The weekend was trickier. We took a little family trip to a town about an hour from here and ate fast food a couple of times. Did you know that the chili at Wendy’s contains sugar AND corn syrup? Fast food choices are limited unless you want to order a salad every single time, which I don’t. I never realized until I decided to try this sugar-free experiment how much sugar is in our normal everyday diet that we don’t even consider. I started imagining what life is like for people who because of medical conditions can not have sugar. Or what about people who can not have dairy or gluten? Even though we have many more sugar-, dairy-, and gluten-free choices than we did twenty years ago, maintaining those diets still takes a lot of careful thought, planning, and diligence.

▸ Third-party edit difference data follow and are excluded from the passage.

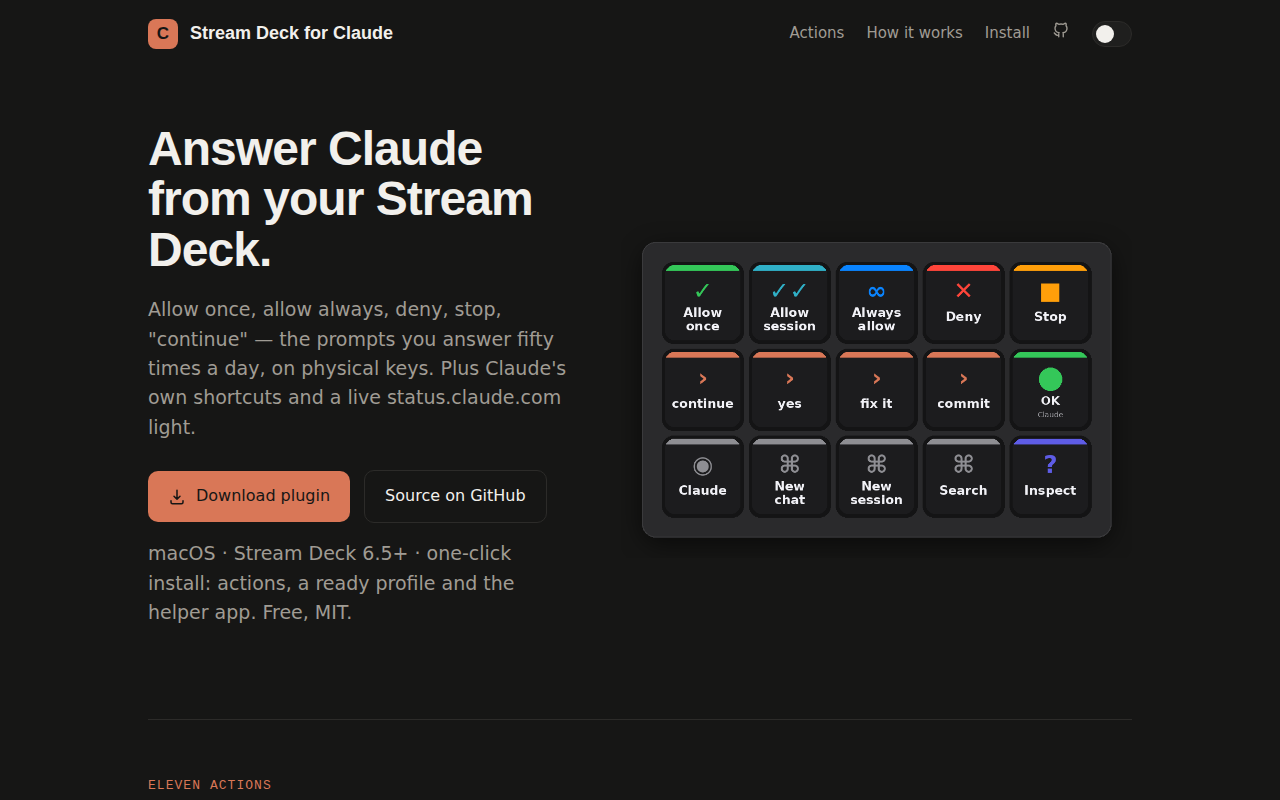
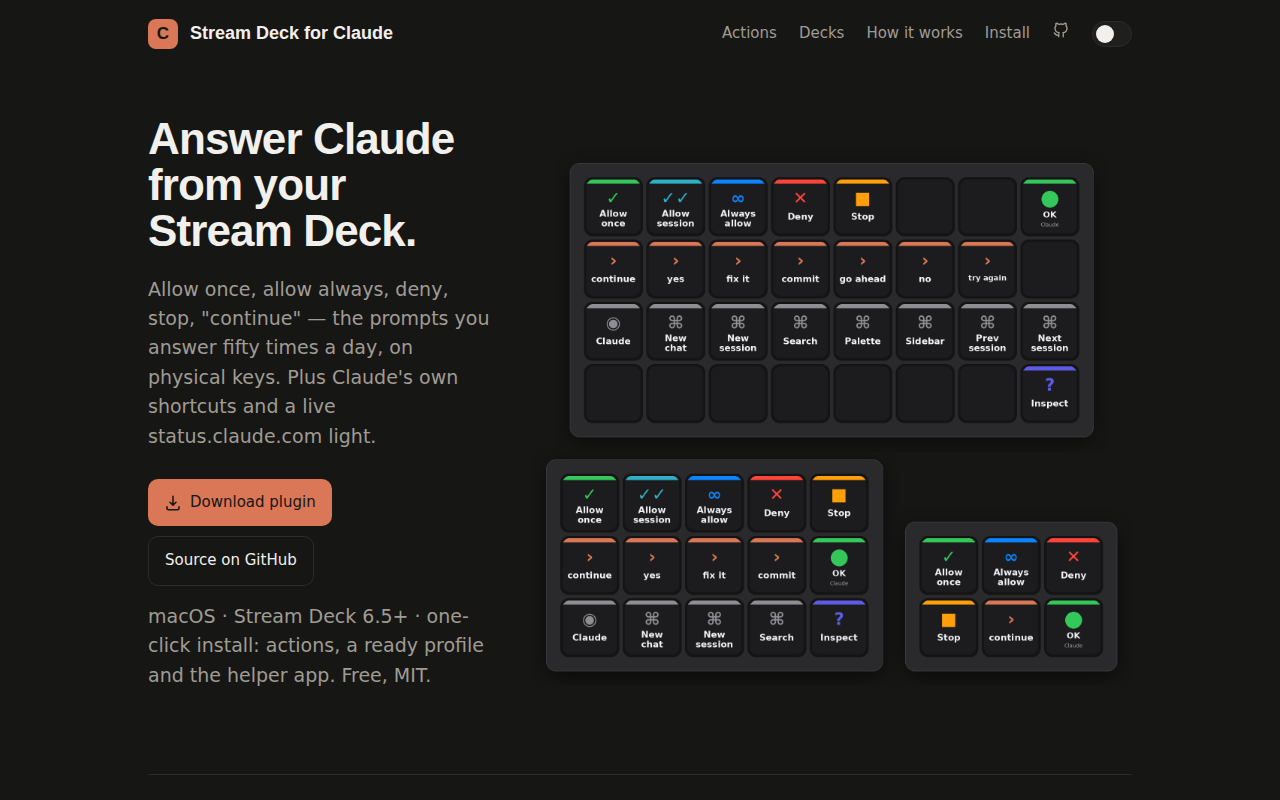
Site: show all three deck profiles in the hero
Claude-Session: https://claude.ai/code/session_01CF32YfgR6FwNua8v9qMVw3

diff --git a/docs/index.html b/docs/index.html
@@ -24,11 +24,11 @@ nav{display:flex;align-items:center;justify-content:space-between;height:68px}
 .toggle{width:40px;height:26px;border-radius:13px;border:1px solid var(--line);background:var(--bg2);position:relative;cursor:pointer;padding:0}
 .toggle::after{content:"";position:absolute;top:3px;left:3px;width:18px;height:18px;border-radius:50%;background:var(--fg);transition:left .15s}
 [data-theme=dark] .toggle::after{left:17px}
-.hero{display:grid;grid-template-columns:minmax(0,5fr) minmax(0,6fr);gap:48px;align-items:center;padding:56px 0 64px}
-.hero h1{font-size:48px;line-height:1.05;font-weight:700}
+.hero{display:grid;grid-template-columns:minmax(0,4fr) minmax(0,7fr);gap:40px;align-items:center;padding:48px 0 56px}
+.hero h1{font-size:44px;line-height:1.05;font-weight:700}
 .hero p{font-size:19px;color:var(--fg2);margin:20px 0 28px}
-.cta{display:flex;gap:14px;align-items:center;flex-wrap:wrap}
-.btn{display:inline-flex;align-items:center;gap:10px;background:var(--accent);color:var(--accent-fg);font-weight:500;padding:13px 20px;border-radius:10px;font-size:16px}
+.cta{display:flex;gap:10px;align-items:center;flex-wrap:wrap}
+.btn{display:inline-flex;align-items:center;gap:8px;background:var(--accent);color:var(--accent-fg);font-weight:500;padding:12px 16px;border-radius:10px;font-size:15px}
 .btn:hover{color:var(--accent-fg);filter:brightness(1.08)}
 .btn.ghost{background:transparent;color:var(--fg);border:1px solid var(--line)}
 .meta{font-size:14px;color:var(--fg2)}
@@ -76,7 +76,7 @@ footer a{color:var(--fg2)}footer a:hover{color:var(--fg)}
       </div>
       <p class="meta" style="margin-top:16px">macOS · Stream Deck 6.5+ · one-click install: actions, a ready profile and the helper app. Free, MIT.</p>
     </div>
-    <img src="img/deck.png" width="976" height="644" alt="Stream Deck with the default Claude profile: Allow once, Allow session, Always allow, Deny, Stop; continue, yes, fix it, commit, Claude Status; Claude, New chat, New session, Search, Inspect">
+    <img src="img/hero-decks.png" width="1600" height="1434" alt="The three bundled profiles: Stream Deck XL, Stream Deck MK.2 and Stream Deck Mini with Claude permission keys, replies, shortcuts and status">
   </div>
 
   <section id="actions">
@@ -99,11 +99,7 @@ footer a{color:var(--fg2)}footer a:hover{color:var(--fg)}
   <section id="decks">
     <div class="eyebrow">Every deck size</div>
     <h2>Mini, MK.2, XL — a profile for each.</h2>
-    <p class="lead">The installer carries three ready-made profiles; Stream Deck installs the one that matches your device. Six keys on the Mini, the full set with spare replies and every shortcut on the XL.</p>
-    <div class="decks">
-      <img src="img/deck-mini.png" alt="Stream Deck Mini profile: Allow once, Always allow, Deny; Stop, continue, Claude Status">
-      <img src="img/deck-xl.png" alt="Stream Deck XL profile: permission row with status, seven replies, eight shortcuts, Inspect">
-    </div>
+    <p class="lead">The installer carries three ready-made profiles — <strong>Claude</strong> (MK.2, 5×3), <strong>Claude Mini</strong> (3×2) and <strong>Claude XL</strong> (8×4) — and Stream Deck installs only the one that matches your device. Six essentials on the Mini; the full set with spare replies and every shortcut on the XL.</p>
   </section>
 
   <section id="how">

diff --git a/site/build_site.py b/site/build_site.py
@@ -26,11 +26,11 @@ nav{display:flex;align-items:center;justify-content:space-between;height:68px}
 .toggle{width:40px;height:26px;border-radius:13px;border:1px solid var(--line);background:var(--bg2);position:relative;cursor:pointer;padding:0}
 .toggle::after{content:"";position:absolute;top:3px;left:3px;width:18px;height:18px;border-radius:50%;background:var(--fg);transition:left .15s}
 [data-theme=dark] .toggle::after{left:17px}
-.hero{display:grid;grid-template-columns:minmax(0,5fr) minmax(0,6fr);gap:48px;align-items:center;padding:56px 0 64px}
-.hero h1{font-size:48px;line-height:1.05;font-weight:700}
+.hero{display:grid;grid-template-columns:minmax(0,4fr) minmax(0,7fr);gap:40px;align-items:center;padding:48px 0 56px}
+.hero h1{font-size:44px;line-height:1.05;font-weight:700}
 .hero p{font-size:19px;color:var(--fg2);margin:20px 0 28px}
-.cta{display:flex;gap:14px;align-items:center;flex-wrap:wrap}
-.btn{display:inline-flex;align-items:center;gap:10px;background:var(--accent);color:var(--accent-fg);font-weight:500;padding:13px 20px;border-radius:10px;font-size:16px}
+.cta{display:flex;gap:10px;align-items:center;flex-wrap:wrap}
+.btn{display:inline-flex;align-items:center;gap:8px;background:var(--accent);color:var(--accent-fg);font-weight:500;padding:12px 16px;border-radius:10px;font-size:15px}
 .btn:hover{color:var(--accent-fg);filter:brightness(1.08)}
 .btn.ghost{background:transparent;color:var(--fg);border:1px solid var(--line)}
 .meta{font-size:14px;color:var(--fg2)}
@@ -86,7 +86,7 @@ def body(img, toggle_button=True):
       </div>
       <p class="meta" style="margin-top:16px">macOS · Stream Deck 6.5+ · one-click install: actions, a ready profile and the helper app. Free, MIT.</p>
     </div>
-    <img src="{img('deck.png')}" width="976" height="644" alt="Stream Deck with the default Claude profile: Allow once, Allow session, Always allow, Deny, Stop; continue, yes, fix it, commit, Claude Status; Claude, New chat, New session, Search, Inspect">
+    <img src="{img('hero-decks.png')}" width="1600" height="1434" alt="The three bundled profiles: Stream Deck XL, Stream Deck MK.2 and Stream Deck Mini with Claude permission keys, replies, shortcuts and status">
   </div>
 
   <section id="actions">
@@ -109,11 +109,7 @@ def body(img, toggle_button=True):
   <section id="decks">
     <div class="eyebrow">Every deck size</div>
     <h2>Mini, MK.2, XL — a profile for each.</h2>
-    <p class="lead">The installer carries three ready-made profiles; Stream Deck installs the one that matches your device. Six keys on the Mini, the full set with spare replies and every shortcut on the XL.</p>
-    <div class="decks">
-      <img src="{img('deck-mini.png')}" alt="Stream Deck Mini profile: Allow once, Always allow, Deny; Stop, continue, Claude Status">
-      <img src="{img('deck-xl.png')}" alt="Stream Deck XL profile: permission row with status, seven replies, eight shortcuts, Inspect">
-    </div>
+    <p class="lead">The installer carries three ready-made profiles — <strong>Claude</strong> (MK.2, 5×3), <strong>Claude Mini</strong> (3×2) and <strong>Claude XL</strong> (8×4) — and Stream Deck installs only the one that matches your device. Six essentials on the Mini; the full set with spare replies and every shortcut on the XL.</p>
   </section>
 
   <section id="how">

This weekend I researched several sugar-free diets on the Internet. Wow, that was confusing! So many plans with so many differing opinions! So many more questions! Agave nectar, honey, stevia: are they okay? What about Splenda? Is oatmeal okay for people who are trying to avoid gluten? What about fruit? All fruit or just low-glycemic ones like berries? Is dairy okay or is cow milk only for baby cows? I emailed my friend Meredith
and asked her some questions about the diet she’s been on the last few months and she graciously gave me some good insights into what has worked for her.
For me, I knew I needed to do something pretty drastic to stop the sugar cravings and to try to get my nutritional health back on track from a summer of eating more junk than my body is accustomed to ingesting. But one interesting side effect has been that since I started this plan, I have not had a headache. For the past few months, I have had at least a dull headache at some point of every day. At least one or two a month become full-fledged migraines. I was actually prepared to have withdrawal headaches, but the reverse has been true. I’m not even sure whether this is just a coincidental byproduct or if something I was eating was causing my headaches. I guess time will tell.
I’m not giving up all desserts and bread and dairy forever. Life’s too short. I just need to find a way to have them in moderation, which seems to be the key to healthy living all around, don’t you think?
I’m curious. Have any of you given up sugar? What food are on your “absolutely not” list? What benefits have you noticed from you changes? What in the world do you eat for breakfast and snacks? (Besides eggs and bacon. I don’t like really heavy stuff first thing in the morning!) Any tips or helpful hints you want to share?
P.S. I’m not sure why the formatting on this post is so wonky. Maybe my blog is operating without sugar today, too!